Web interface edit records
------------

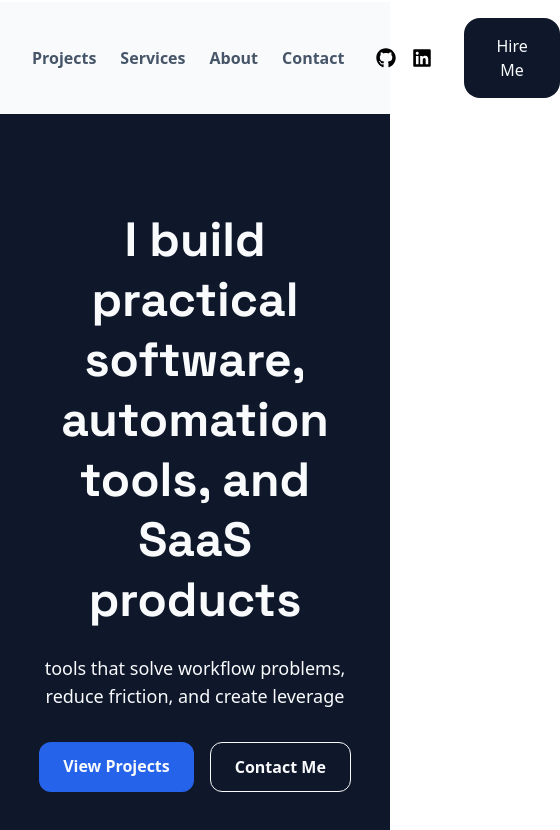
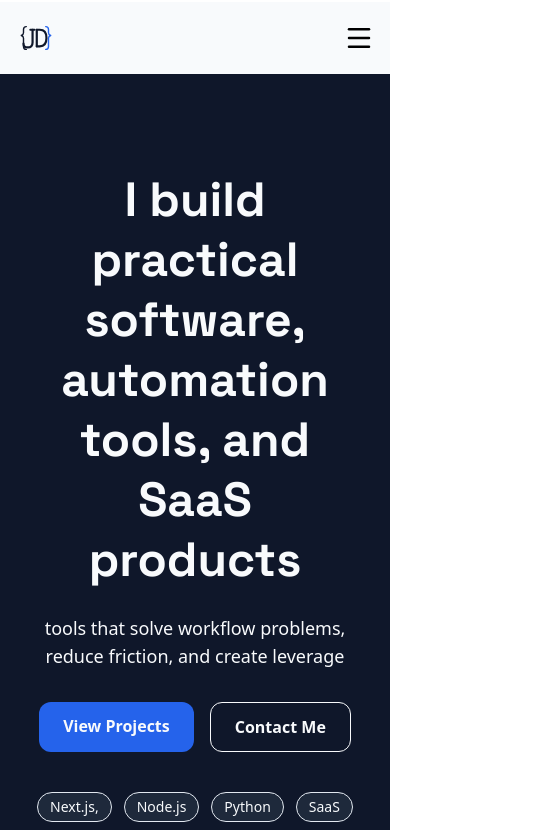
Before and after one commit to Jason-Donmoyer/jason-donmoyer-portfolio, a Next.js app: page / in a window 390 px wide. Shown: the top 830 px of the page, 560 px wide, since content can reach past the window. Built offline with nearby package versions, Linux system fonts and the light colour scheme.

Commit message:
Added dropdown navbar for mobile devices

```diff
--- a/src/app/page.tsx
+++ b/src/app/page.tsx
@@ -7,7 +7,7 @@ import ContactCTA from '@/components/home/ContactCTA'
 
 export default function Home() {
   return (
-    <main>
+    <main className="overflow-x-hidden">
       <Hero></Hero>
       <FeaturedProjects></FeaturedProjects>
       <ServicesPreview></ServicesPreview>
--- a/src/components/site/Navbar.tsx
+++ b/src/components/site/Navbar.tsx
@@ -1,15 +1,36 @@
 'use client'
 
 import { FaGithub, FaLinkedin } from 'react-icons/fa'
+import { Menu, X } from 'lucide-react'
 import Link from 'next/link'
+import { useState } from 'react'
 
 export default function Navbar() {
+    const [mobileMenu, setMobileMenu] = useState(false)
+
     return (
         <nav className="sticky top-0 z-50 bg-surface w-full flex gap-4 mt-0.5 p-4 justify-between items-center">
             <div>
                 <img className="w-10 h-10" src="/jd-icon-v3.svg" alt="JD monogram" />
             </div>
-            <div className="flex justify-between items-center gap-8">
+            <div className="md:hidden"><Menu size={30} onClick={() => setMobileMenu(true)} /></div>
+            {mobileMenu && (
+                <div className="absolute top-0 left-0 w-full bg-surface px-6 py-6 flex flex-col gap-6 shadow-md md:hidden">
+                    <X size={30} onClick={() => setMobileMenu(false)} />
+                    <div className="flex flex-col gap-6">
+                        <Link onClick={() => setMobileMenu(false)} className="cursor-pointer text-copy font-semibold" href="/projects">Projects</Link>
+                        <Link onClick={() => setMobileMenu(false)} className="cursor-pointer text-copy font-semibold" href="/services">Services</Link>
+                        <Link onClick={() => setMobileMenu(false)} className="cursor-pointer text-copy font-semibold" href="/about">About</Link>
+                        <Link onClick={() => setMobileMenu(false)} className="cursor-pointer text-copy font-semibold" href="/contact">Contact</Link>
+                    </div>
+                    <div className="flex gap-4 items-center">
+                        <a href="https://github.com/Jason-Donmoyer"><FaGithub size={30} onClick={() => setMobileMenu(false)}></FaGithub></a>
+                        <a href=""><FaLinkedin size={30} onClick={() => setMobileMenu(false)}></FaLinkedin></a>
+                    </div>
+                    <button className="px-8 py-4 bg-primary rounded-lg text-surface cursor-pointer hover:bg-accent-hover">Hire Me</button>
+                </div>
+            )}
+            <div className="hidden md:flex justify-between items-center gap-8">
                 <div className="flex gap-6">
                     <Link className="cursor-pointer text-copy font-semibold hover:text-accent-hover" href="/projects">Projects</Link>
                     <Link className="cursor-pointer text-copy font-semibold hover:text-accent-hover" href="/services">Services</Link>
@@ -17,7 +38,7 @@ export default function Navbar() {
                     <Link className="cursor-pointer text-copy font-semibold hover:text-accent-hover" href="/contact">Contact</Link>
                 </div>
                 <div className="flex gap-4 items-center">
-                    <a href=""><FaGithub size={20}></FaGithub></a>
+                    <a href="https://github.com/Jason-Donmoyer"><FaGithub size={20}></FaGithub></a>
                     <a href=""><FaLinkedin size={20}></FaLinkedin></a>
                 </div>
                 <button className="px-8 py-4 bg-primary rounded-lg text-surface cursor-pointer hover:bg-accent-hover">Hire Me</button>
```
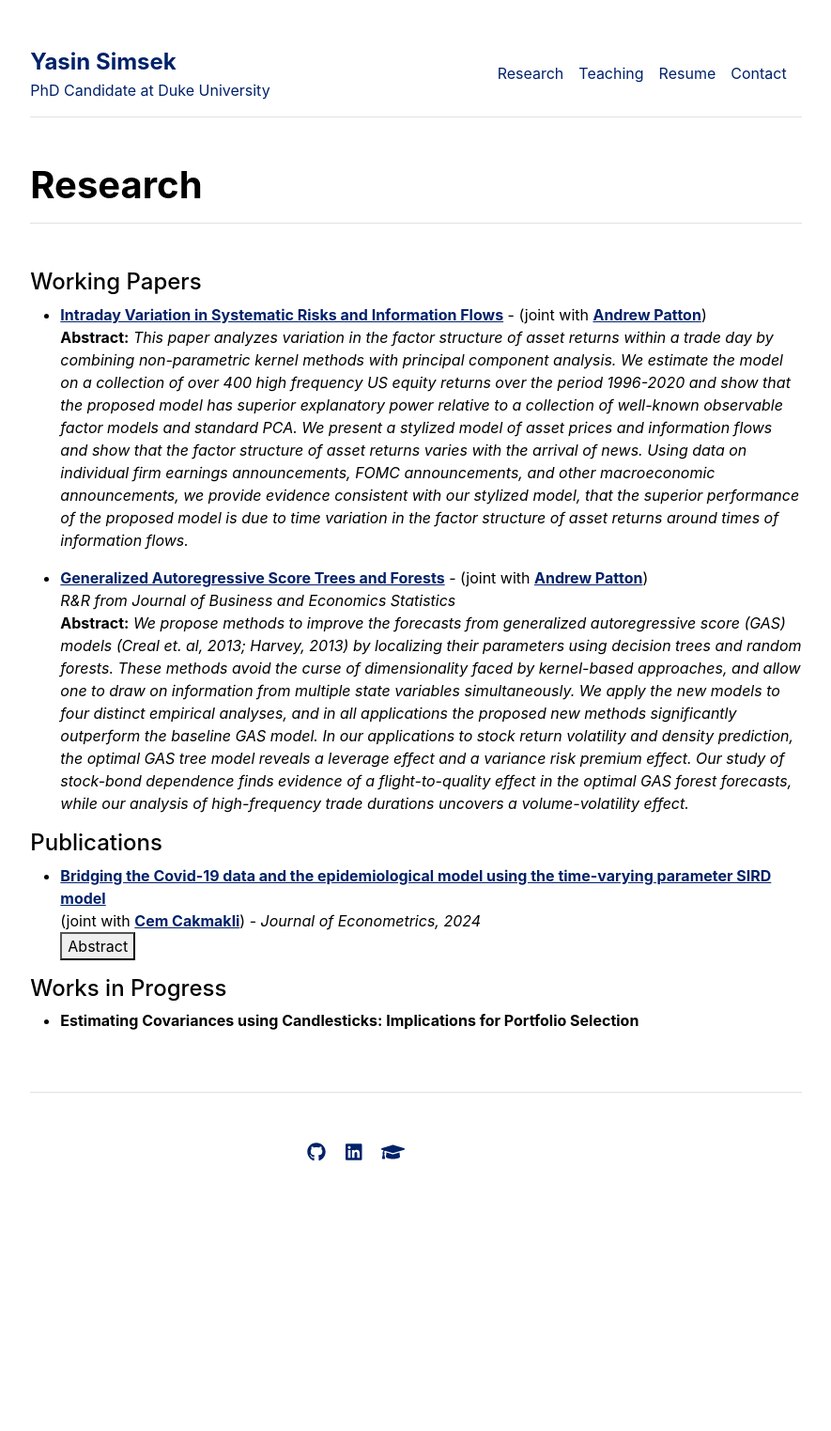
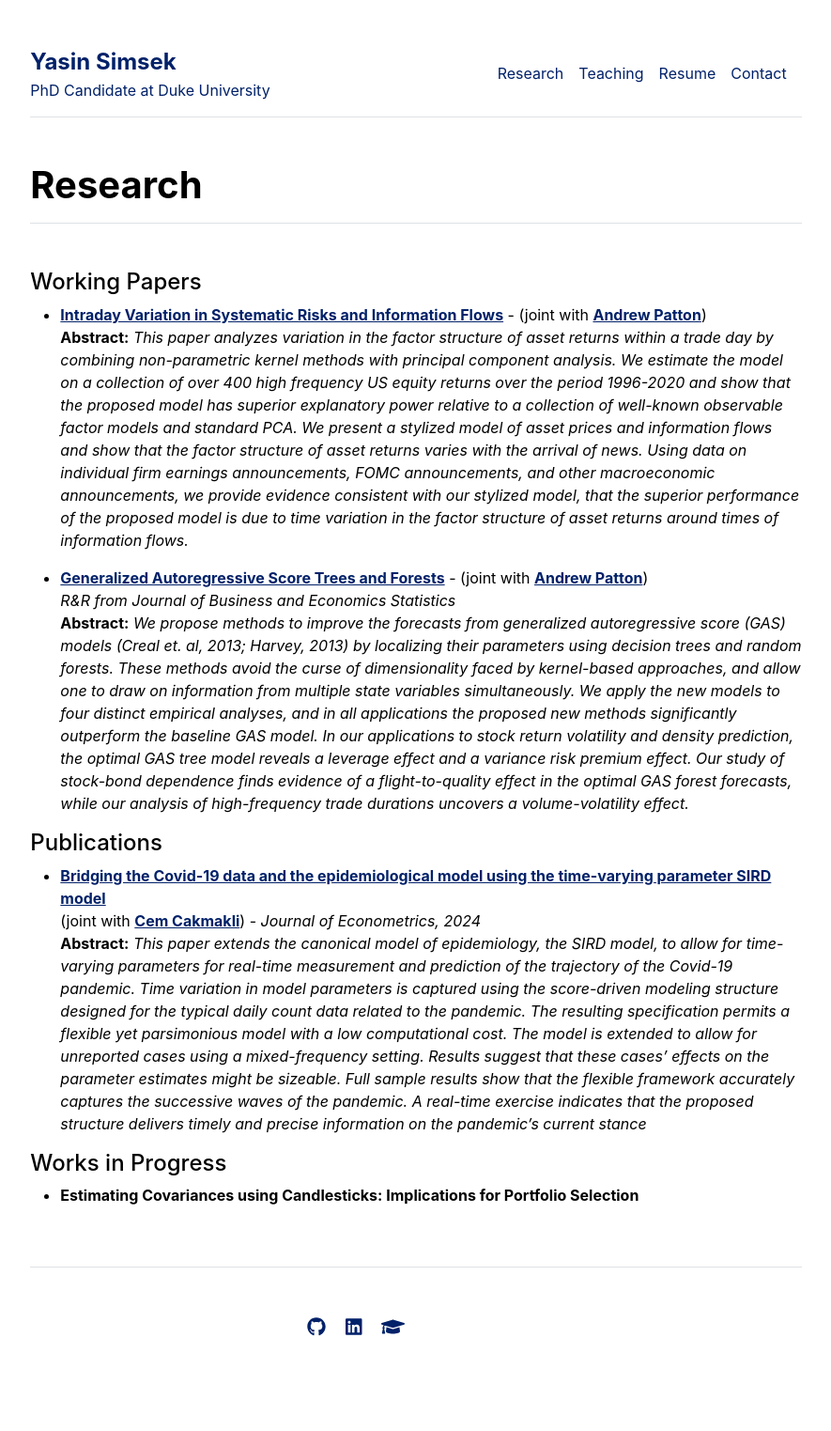
Before and after one commit to yasin-simsek/yasin-simsek.github.io, a Jekyll site: the page built from research.md, in a window 1280 px wide. Shown: the whole page at 94% size, without its empty margins (197-1082 px from the left). Built offline with Jekyll 4.4.1, drawn with Linux system fonts in a browser that asks for light colours; before the commit the page ends 1337 px from its top, so only the background shows below that.

Commit message:
undo some changes

```diff
--- a/research.md
+++ b/research.md
@@ -13,10 +13,7 @@ title: "Research"
 
 #### Publications
 * [**Bridging the Covid-19 data and the epidemiological model using the time-varying parameter SIRD model**](https://www.sciencedirect.com/science/article/pii/S0304407624001337) <br> (joint with [**Cem Cakmakli**](https://sites.google.com/site/cemcakmakli/home)) - *Journal of Econometrics, 2024* <br>
-<button onclick="document.getElementById('abstract1').style.display='block'">Abstract</button>
-<div id="abstract1" style="display:none;">
 **Abstract:** *This paper extends the canonical model of epidemiology, the SIRD model, to allow for time-varying parameters for real-time measurement and prediction of the trajectory of the Covid-19 pandemic. Time variation in model parameters is captured using the score-driven modeling structure designed for the typical daily count data related to the pandemic. The resulting specification permits a flexible yet parsimonious model with a low computational cost. The model is extended to allow for unreported cases using a mixed-frequency setting. Results suggest that these cases’ effects on the parameter estimates might be sizeable. Full sample results show that the flexible framework accurately captures the successive waves of the pandemic. A real-time exercise indicates that the proposed structure delivers timely and precise information on the pandemic’s current stance*
-</div>
 
 #### Works in Progress
 * **Estimating Covariances using Candlesticks: Implications for Portfolio Selection**
```
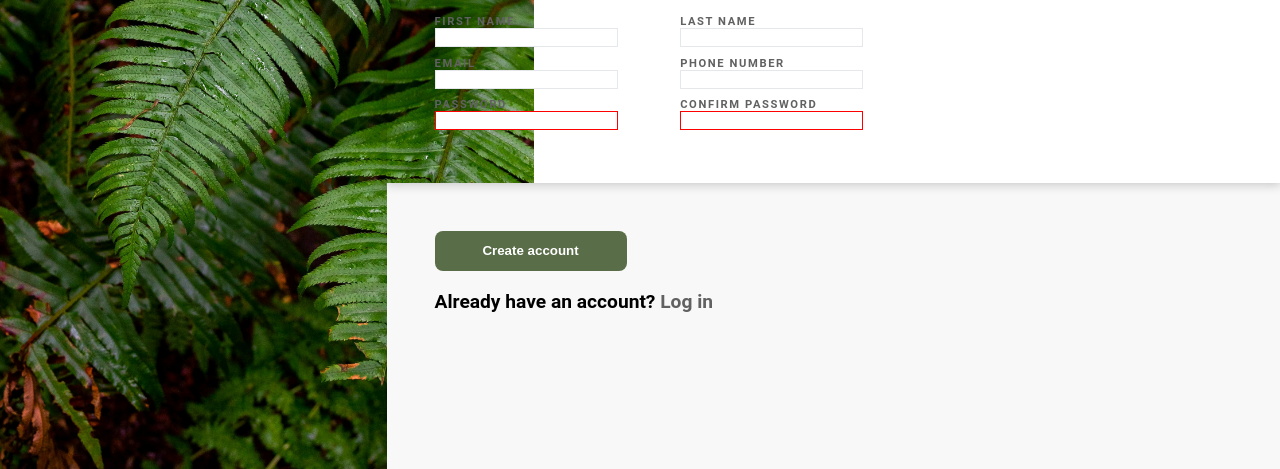
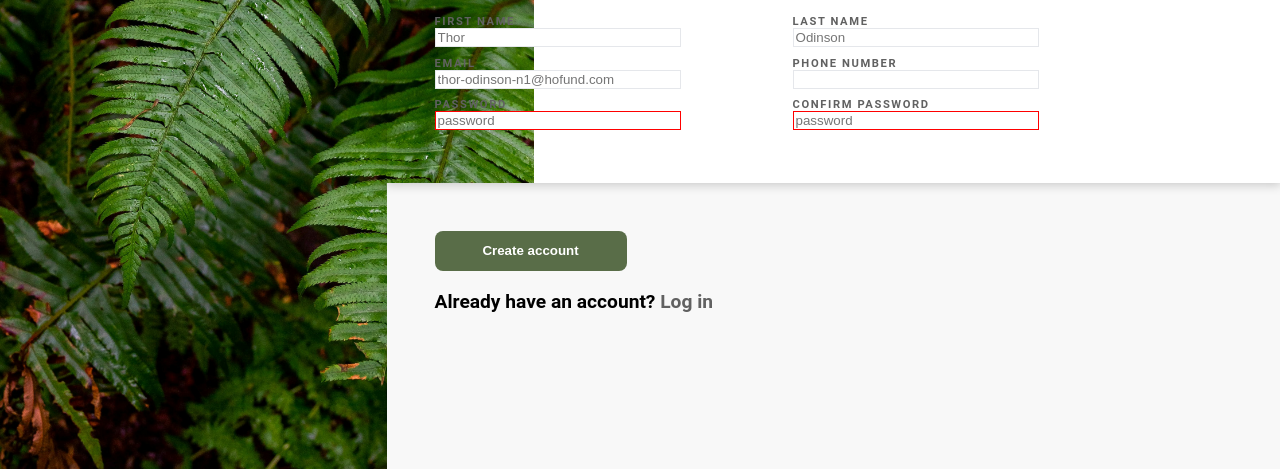
Before and after one commit to xRyukx3/odin-sign-up-form, a plain HTML site: page index.html in a window 1280 px wide. Shown: the part 331-800 px from the top of the page. Drawn offline with Linux system fonts and the light colour scheme; a web font is replaced by a local one.

Commit message:
Add input placeholders

```diff
--- a/index.html
+++ b/index.html
@@ -27,11 +27,21 @@
           <fieldset>
             <div class="form-group">
               <label id="first-name" for="first-name">First name</label>
-              <input type="text" id="first-name" name="first-name" />
+              <input
+                type="text"
+                id="first-name"
+                name="first-name"
+                placeholder="Thor"
+              />
             </div>
             <div class="form-group">
               <label id="last-name" for="last-name">Last name</label>
-              <input type="text" id="last-name" name="last-name" />
+              <input
+                type="text"
+                id="last-name"
+                name="last-name"
+                placeholder="Odinson"
+              />
             </div>
           </fieldset>
           <fieldset>
@@ -41,6 +51,7 @@
                 type="email"
                 id="user-email"
                 name="email"
+                placeholder="thor-odinson-n1@hofund.com"
                 pattern="/\S+@\.com/"
               />
             </div>
@@ -57,6 +68,7 @@
                 id="user-password"
                 name="password"
                 pattern="/\w{1,8}/g"
+                placeholder="password"
                 required
               />
             </div>
@@ -67,6 +79,7 @@
                 id="confirm-password"
                 name="confirm-password"
                 pattern="/\w{1,8}/g"
+                placeholder="password"
                 required
               />
             </div>
--- a/style.css
+++ b/style.css
@@ -90,9 +90,11 @@ body {
           display: flex;
           justify-content: space-between;
           & .form-group {
+            padding-right: 7rem;
             display: flex;
             flex-direction: column;
             & input {
+              width: 15rem;
               border: 1px solid #e5e7eb;
             }
             & input:focus {
```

------------

Produce a verbatim copy of all records, minus pictures.

Before and after one commit to Jason-Donmoyer/jason-donmoyer-portfolio, a Next.js app: page / in a window 390 px wide. Shown: the top 830 px of the page, 560 px wide, since content can reach past the window. Built offline with nearby package versions, Linux system fonts and the light colour scheme.

Commit message:
Added dropdown navbar for mobile devices

```diff
--- a/src/app/page.tsx
+++ b/src/app/page.tsx
@@ -7,7 +7,7 @@ import ContactCTA from '@/components/home/ContactCTA'
 
 export default function Home() {
   return (
-    <main>
+    <main className="overflow-x-hidden">
       <Hero></Hero>
       <FeaturedProjects></FeaturedProjects>
       <ServicesPreview></ServicesPreview>
--- a/src/components/site/Navbar.tsx
+++ b/src/components/site/Navbar.tsx
@@ -1,15 +1,36 @@
 'use client'
 
 import { FaGithub, FaLinkedin } from 'react-icons/fa'
+import { Menu, X } from 'lucide-react'
 import Link from 'next/link'
+import { useState } from 'react'
 
 export default function Navbar() {
+    const [mobileMenu, setMobileMenu] = useState(false)
+
     return (
         <nav className="sticky top-0 z-50 bg-surface w-full flex gap-4 mt-0.5 p-4 justify-between items-center">
             <div>
                 <img className="w-10 h-10" src="/jd-icon-v3.svg" alt="JD monogram" />
             </div>
-            <div className="flex justify-between items-center gap-8">
+            <div className="md:hidden"><Menu size={30} onClick={() => setMobileMenu(true)} /></div>
+            {mobileMenu && (
+                <div className="absolute top-0 left-0 w-full bg-surface px-6 py-6 flex flex-col gap-6 shadow-md md:hidden">
+                    <X size={30} onClick={() => setMobileMenu(false)} />
+                    <div className="flex flex-col gap-6">
+                        <Link onClick={() => setMobileMenu(false)} className="cursor-pointer text-copy font-semibold" href="/projects">Projects</Link>
+                        <Link onClick={() => setMobileMenu(false)} className="cursor-pointer text-copy font-semibold" href="/services">Services</Link>
+                        <Link onClick={() => setMobileMenu(false)} className="cursor-pointer text-copy font-semibold" href="/about">About</Link>
+                        <Link onClick={() => setMobileMenu(false)} className="cursor-pointer text-copy font-semibold" href="/contact">Contact</Link>
+                    </div>
+                    <div className="flex gap-4 items-center">
+                        <a href="https://github.com/Jason-Donmoyer"><FaGithub size={30} onClick={() => setMobileMenu(false)}></FaGithub></a>
+                        <a href=""><FaLinkedin size={30} onClick={() => setMobileMenu(false)}></FaLinkedin></a>
+                    </div>
+                    <button className="px-8 py-4 bg-primary rounded-lg text-surface cursor-pointer hover:bg-accent-hover">Hire Me</button>
+                </div>
+            )}
+            <div className="hidden md:flex justify-between items-center gap-8">
                 <div className="flex gap-6">
                     <Link className="cursor-pointer text-copy font-semibold hover:text-accent-hover" href="/projects">Projects</Link>
                     <Link className="cursor-pointer text-copy font-semibold hover:text-accent-hover" href="/services">Services</Link>
@@ -17,7 +38,7 @@ export default function Navbar() {
                     <Link className="cursor-pointer text-copy font-semibold hover:text-accent-hover" href="/contact">Contact</Link>
                 </div>
                 <div className="flex gap-4 items-center">
-                    <a href=""><FaGithub size={20}></FaGithub></a>
+                    <a href="https://github.com/Jason-Donmoyer"><FaGithub size={20}></FaGithub></a>
                     <a href=""><FaLinkedin size={20}></FaLinkedin></a>
                 </div>
                 <button className="px-8 py-4 bg-primary rounded-lg text-surface cursor-pointer hover:bg-accent-hover">Hire Me</button>
```
Before and after one commit to yasin-simsek/yasin-simsek.github.io, a Jekyll site: the page built from research.md, in a window 1280 px wide. Shown: the whole page at 94% size, without its empty margins (197-1082 px from the left). Built offline with Jekyll 4.4.1, drawn with Linux system fonts in a browser that asks for light colours; before the commit the page ends 1337 px from its top, so only the background shows below that.

Commit message:
undo some changes

```diff
--- a/research.md
+++ b/research.md
@@ -13,10 +13,7 @@ title: "Research"
 
 #### Publications
 * [**Bridging the Covid-19 data and the epidemiological model using the time-varying parameter SIRD model**](https://www.sciencedirect.com/science/article/pii/S0304407624001337) <br> (joint with [**Cem Cakmakli**](https://sites.google.com/site/cemcakmakli/home)) - *Journal of Econometrics, 2024* <br>
-<button onclick="document.getElementById('abstract1').style.display='block'">Abstract</button>
-<div id="abstract1" style="display:none;">
 **Abstract:** *This paper extends the canonical model of epidemiology, the SIRD model, to allow for time-varying parameters for real-time measurement and prediction of the trajectory of the Covid-19 pandemic. Time variation in model parameters is captured using the score-driven modeling structure designed for the typical daily count data related to the pandemic. The resulting specification permits a flexible yet parsimonious model with a low computational cost. The model is extended to allow for unreported cases using a mixed-frequency setting. Results suggest that these cases’ effects on the parameter estimates might be sizeable. Full sample results show that the flexible framework accurately captures the successive waves of the pandemic. A real-time exercise indicates that the proposed structure delivers timely and precise information on the pandemic’s current stance*
-</div>
 
 #### Works in Progress
 * **Estimating Covariances using Candlesticks: Implications for Portfolio Selection**
```
Before and after one commit to xRyukx3/odin-sign-up-form, a plain HTML site: page index.html in a window 1280 px wide. Shown: the part 331-800 px from the top of the page. Drawn offline with Linux system fonts and the light colour scheme; a web font is replaced by a local one.

Commit message:
Add input placeholders

```diff
--- a/index.html
+++ b/index.html
@@ -27,11 +27,21 @@
           <fieldset>
             <div class="form-group">
               <label id="first-name" for="first-name">First name</label>
-              <input type="text" id="first-name" name="first-name" />
+              <input
+                type="text"
+                id="first-name"
+                name="first-name"
+                placeholder="Thor"
+              />
             </div>
             <div class="form-group">
               <label id="last-name" for="last-name">Last name</label>
-              <input type="text" id="last-name" name="last-name" />
+              <input
+                type="text"
+                id="last-name"
+                name="last-name"
+                placeholder="Odinson"
+              />
             </div>
           </fieldset>
           <fieldset>
@@ -41,6 +51,7 @@
                 type="email"
                 id="user-email"
                 name="email"
+                placeholder="thor-odinson-n1@hofund.com"
                 pattern="/\S+@\.com/"
               />
             </div>
@@ -57,6 +68,7 @@
                 id="user-password"
                 name="password"
                 pattern="/\w{1,8}/g"
+                placeholder="password"
                 required
               />
             </div>
@@ -67,6 +79,7 @@
                 id="confirm-password"
                 name="confirm-password"
                 pattern="/\w{1,8}/g"
+                placeholder="password"
                 required
               />
             </div>
--- a/style.css
+++ b/style.css
@@ -90,9 +90,11 @@ body {
           display: flex;
           justify-content: space-between;
           & .form-group {
+            padding-right: 7rem;
             display: flex;
             flex-direction: column;
             & input {
+              width: 15rem;
               border: 1px solid #e5e7eb;
             }
             & input:focus {
```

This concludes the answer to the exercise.